No Other

The foundation had been laid.

And then.

Another.

Impact. The walls shot up.

With one word, the walls. But the damage was done. The foundation, cracked. Her, trapped.

Repairs.

 

Within the walls she paces. She traces. The seam under her feet.

The walls are permeable. She listens through them, her ear pressed flat against the concrete. Impact, over and over, until she backs away.

But walls, she says. There was more than just one word.

Another, respond the walls. Another, another.

But walls, she begs. After another!

No other, say the walls. Only another.

No other, she hears.

And she fills in the seam, and waits.

And she sweeps the floor on her knees, and finds a corner no one sees, and hides the dust in the grates.

And she waits.

 

Walls, she calls. Has anyone come?

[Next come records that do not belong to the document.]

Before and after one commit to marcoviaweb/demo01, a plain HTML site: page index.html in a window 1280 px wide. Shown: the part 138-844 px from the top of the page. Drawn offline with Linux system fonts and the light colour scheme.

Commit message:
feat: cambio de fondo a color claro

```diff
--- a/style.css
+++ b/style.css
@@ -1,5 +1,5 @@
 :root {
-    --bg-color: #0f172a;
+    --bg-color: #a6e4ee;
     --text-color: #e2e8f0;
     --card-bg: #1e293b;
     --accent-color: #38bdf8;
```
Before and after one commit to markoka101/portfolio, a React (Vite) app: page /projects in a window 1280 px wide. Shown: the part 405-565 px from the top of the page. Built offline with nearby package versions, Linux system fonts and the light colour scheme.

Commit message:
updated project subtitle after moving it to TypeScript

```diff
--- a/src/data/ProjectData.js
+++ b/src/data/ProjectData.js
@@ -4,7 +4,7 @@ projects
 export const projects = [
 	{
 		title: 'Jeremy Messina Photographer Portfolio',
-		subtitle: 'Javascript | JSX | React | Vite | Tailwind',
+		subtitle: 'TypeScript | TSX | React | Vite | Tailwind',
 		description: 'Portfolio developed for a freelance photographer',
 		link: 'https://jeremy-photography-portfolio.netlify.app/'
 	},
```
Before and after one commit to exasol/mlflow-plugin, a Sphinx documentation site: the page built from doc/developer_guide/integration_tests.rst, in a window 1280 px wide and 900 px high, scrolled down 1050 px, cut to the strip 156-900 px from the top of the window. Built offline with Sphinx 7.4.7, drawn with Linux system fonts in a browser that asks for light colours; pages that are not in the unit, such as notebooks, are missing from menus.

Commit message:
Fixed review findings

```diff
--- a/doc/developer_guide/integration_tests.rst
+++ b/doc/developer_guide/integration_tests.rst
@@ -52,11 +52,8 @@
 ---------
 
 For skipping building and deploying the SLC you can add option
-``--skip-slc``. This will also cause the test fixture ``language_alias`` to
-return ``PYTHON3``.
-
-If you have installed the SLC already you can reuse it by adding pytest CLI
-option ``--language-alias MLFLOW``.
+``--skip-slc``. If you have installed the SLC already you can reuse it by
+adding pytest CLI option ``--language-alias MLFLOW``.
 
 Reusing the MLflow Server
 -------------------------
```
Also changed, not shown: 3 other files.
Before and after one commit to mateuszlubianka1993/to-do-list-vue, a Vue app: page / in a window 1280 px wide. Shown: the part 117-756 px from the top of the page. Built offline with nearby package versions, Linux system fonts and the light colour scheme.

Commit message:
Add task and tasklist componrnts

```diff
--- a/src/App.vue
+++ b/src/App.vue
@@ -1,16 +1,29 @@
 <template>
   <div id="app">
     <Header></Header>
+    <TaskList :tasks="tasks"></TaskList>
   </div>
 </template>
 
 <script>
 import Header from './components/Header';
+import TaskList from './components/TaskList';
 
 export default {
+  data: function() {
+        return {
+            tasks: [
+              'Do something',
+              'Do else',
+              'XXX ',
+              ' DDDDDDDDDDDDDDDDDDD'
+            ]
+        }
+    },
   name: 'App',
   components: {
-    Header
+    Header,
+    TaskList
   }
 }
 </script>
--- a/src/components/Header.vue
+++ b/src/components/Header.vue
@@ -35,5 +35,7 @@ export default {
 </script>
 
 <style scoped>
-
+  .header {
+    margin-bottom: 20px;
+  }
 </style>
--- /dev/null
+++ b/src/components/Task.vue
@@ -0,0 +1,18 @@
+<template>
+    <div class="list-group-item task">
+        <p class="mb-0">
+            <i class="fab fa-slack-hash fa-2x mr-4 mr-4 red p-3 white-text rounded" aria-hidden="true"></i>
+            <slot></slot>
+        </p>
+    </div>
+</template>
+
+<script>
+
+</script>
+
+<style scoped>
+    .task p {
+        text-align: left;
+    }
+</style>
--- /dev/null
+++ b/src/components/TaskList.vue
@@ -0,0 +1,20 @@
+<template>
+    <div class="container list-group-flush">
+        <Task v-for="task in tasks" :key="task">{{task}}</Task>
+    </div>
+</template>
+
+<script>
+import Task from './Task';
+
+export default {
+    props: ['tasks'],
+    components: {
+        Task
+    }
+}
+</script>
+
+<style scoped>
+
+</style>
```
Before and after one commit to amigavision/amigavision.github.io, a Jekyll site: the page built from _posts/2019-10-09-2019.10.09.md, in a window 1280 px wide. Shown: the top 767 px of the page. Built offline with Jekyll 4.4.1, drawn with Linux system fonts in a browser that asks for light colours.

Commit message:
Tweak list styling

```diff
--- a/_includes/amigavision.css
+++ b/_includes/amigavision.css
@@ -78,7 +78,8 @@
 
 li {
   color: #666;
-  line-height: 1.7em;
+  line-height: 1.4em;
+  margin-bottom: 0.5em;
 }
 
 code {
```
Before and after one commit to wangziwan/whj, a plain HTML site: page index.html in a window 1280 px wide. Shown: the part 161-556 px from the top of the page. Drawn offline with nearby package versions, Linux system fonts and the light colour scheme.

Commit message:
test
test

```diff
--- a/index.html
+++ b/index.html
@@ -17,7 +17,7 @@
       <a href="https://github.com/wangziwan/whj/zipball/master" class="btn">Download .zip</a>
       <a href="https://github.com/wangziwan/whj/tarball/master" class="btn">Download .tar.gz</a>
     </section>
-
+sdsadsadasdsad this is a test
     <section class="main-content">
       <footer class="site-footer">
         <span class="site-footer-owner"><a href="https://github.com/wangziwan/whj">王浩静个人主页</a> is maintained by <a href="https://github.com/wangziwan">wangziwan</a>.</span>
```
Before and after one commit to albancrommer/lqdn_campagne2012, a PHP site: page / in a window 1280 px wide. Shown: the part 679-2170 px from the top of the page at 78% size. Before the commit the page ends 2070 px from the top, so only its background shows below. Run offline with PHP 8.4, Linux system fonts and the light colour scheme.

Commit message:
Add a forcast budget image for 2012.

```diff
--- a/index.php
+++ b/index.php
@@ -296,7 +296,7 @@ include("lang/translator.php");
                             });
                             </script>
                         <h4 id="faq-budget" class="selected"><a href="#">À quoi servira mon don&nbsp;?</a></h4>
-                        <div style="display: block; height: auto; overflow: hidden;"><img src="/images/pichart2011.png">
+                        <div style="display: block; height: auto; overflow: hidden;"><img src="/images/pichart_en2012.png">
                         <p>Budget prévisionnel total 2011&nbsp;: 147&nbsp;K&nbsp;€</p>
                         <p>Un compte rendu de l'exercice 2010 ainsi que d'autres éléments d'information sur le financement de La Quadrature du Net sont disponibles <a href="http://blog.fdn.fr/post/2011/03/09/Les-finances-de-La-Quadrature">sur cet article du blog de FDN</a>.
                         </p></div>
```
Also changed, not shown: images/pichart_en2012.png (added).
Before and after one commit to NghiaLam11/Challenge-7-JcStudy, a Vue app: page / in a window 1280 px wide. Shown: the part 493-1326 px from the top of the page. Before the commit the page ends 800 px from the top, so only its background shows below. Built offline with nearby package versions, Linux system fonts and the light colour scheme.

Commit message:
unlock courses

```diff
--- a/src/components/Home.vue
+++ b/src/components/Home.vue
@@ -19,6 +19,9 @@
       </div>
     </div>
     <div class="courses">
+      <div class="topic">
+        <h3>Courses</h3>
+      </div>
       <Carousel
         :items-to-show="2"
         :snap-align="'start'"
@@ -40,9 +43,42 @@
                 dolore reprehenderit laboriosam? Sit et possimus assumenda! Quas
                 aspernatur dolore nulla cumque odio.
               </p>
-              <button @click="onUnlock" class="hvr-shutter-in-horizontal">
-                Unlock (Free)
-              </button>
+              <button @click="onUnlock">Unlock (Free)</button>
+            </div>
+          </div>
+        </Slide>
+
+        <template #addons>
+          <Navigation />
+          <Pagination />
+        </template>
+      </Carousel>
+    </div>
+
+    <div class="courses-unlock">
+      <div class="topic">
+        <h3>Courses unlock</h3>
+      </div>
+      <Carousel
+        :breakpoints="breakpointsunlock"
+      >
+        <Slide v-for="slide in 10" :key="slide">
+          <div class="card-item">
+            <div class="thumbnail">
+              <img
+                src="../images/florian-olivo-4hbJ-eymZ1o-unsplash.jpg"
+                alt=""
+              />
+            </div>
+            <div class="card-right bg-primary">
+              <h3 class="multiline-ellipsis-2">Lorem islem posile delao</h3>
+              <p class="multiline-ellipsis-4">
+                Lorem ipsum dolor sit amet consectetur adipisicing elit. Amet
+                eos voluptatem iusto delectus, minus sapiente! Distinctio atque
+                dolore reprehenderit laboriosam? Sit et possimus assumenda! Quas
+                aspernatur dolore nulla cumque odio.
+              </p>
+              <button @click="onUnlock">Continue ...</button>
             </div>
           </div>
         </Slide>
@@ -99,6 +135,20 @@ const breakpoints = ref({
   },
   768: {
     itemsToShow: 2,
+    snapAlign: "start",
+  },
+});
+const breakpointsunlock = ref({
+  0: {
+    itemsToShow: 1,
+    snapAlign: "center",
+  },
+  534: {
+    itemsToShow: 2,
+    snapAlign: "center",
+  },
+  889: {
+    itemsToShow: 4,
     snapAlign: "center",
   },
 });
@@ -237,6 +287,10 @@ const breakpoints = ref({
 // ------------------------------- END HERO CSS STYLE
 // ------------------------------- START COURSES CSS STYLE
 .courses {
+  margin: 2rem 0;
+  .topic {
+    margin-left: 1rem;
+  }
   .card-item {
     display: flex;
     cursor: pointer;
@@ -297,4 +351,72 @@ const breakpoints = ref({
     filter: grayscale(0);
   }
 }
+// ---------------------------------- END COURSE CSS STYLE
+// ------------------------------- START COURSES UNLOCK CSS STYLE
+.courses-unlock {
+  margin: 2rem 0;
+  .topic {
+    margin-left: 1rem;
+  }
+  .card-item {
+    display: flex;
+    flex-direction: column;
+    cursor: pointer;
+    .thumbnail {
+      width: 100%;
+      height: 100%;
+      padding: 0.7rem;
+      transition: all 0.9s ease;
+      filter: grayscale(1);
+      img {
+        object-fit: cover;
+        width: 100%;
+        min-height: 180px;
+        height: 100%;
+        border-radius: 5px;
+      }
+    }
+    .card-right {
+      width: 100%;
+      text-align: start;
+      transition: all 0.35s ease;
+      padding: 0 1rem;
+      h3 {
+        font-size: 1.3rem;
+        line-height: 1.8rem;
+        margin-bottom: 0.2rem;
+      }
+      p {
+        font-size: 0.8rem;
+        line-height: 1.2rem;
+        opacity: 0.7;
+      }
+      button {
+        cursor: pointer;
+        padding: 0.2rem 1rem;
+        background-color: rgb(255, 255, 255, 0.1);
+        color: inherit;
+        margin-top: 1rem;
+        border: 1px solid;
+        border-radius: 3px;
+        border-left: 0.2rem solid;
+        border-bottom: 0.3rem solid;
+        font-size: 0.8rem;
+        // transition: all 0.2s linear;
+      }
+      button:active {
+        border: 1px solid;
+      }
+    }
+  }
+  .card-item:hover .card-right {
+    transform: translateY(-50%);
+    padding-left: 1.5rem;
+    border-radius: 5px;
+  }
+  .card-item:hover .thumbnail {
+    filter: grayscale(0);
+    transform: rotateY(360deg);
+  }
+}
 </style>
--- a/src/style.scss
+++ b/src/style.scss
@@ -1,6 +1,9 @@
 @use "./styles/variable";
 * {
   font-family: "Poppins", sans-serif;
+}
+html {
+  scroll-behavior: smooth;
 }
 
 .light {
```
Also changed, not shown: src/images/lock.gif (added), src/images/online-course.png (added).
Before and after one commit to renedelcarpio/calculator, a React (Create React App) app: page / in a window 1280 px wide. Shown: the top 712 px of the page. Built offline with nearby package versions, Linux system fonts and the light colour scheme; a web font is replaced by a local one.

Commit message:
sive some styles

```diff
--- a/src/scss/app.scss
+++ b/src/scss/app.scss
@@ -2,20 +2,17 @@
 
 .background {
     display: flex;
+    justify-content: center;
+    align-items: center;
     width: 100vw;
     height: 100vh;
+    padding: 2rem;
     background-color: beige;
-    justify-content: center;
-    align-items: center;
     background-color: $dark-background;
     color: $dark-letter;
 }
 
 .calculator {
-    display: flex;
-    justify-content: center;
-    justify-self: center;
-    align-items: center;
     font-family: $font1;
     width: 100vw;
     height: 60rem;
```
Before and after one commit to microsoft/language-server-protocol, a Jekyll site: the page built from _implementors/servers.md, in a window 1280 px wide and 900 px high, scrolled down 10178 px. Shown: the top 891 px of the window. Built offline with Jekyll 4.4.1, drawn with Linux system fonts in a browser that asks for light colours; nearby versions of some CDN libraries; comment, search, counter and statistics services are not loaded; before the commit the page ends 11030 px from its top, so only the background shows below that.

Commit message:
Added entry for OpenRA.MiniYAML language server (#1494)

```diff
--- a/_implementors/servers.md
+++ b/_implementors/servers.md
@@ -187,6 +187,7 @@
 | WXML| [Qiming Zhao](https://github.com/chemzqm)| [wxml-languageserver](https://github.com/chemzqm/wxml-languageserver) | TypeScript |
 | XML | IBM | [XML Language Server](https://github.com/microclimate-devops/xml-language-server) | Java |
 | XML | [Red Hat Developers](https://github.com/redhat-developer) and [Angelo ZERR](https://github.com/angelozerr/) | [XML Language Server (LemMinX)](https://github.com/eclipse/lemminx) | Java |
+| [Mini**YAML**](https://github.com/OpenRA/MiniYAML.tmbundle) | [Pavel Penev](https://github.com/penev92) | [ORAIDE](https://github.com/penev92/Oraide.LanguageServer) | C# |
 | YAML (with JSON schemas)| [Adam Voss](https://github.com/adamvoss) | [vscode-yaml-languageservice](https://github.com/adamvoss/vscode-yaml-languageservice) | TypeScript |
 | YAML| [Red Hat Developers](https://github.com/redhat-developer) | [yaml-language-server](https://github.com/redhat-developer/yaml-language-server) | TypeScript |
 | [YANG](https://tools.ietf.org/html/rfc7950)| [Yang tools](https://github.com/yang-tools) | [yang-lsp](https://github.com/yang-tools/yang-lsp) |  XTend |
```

None, say the walls.

Not one?

No one.

And she waits. Because there were more words than just one.

She thrashes, crushes her chest against the foundation, inhales from the grate.

Weeks pass.

One comes.

Another! She hears over the walls.

But when? She asks. When arrives no other?

But one has already gone.

 

She bolsters the walls, weathered and worn.

With her own fractured bones.

And hides the dust in the grates.

Months pass.

She lies in a heap on the pristine floor.

The walls this time call.

Your bones will shatter under such weight. Take them back.

But walls, she breathes. You will fall. I do not need bones, but walls.

And the walls lean heavily, and the edges of her bones turn to dust.

 

And she sweeps and she sweeps to maintain the foundation.

Waiting for no one beyond the walls.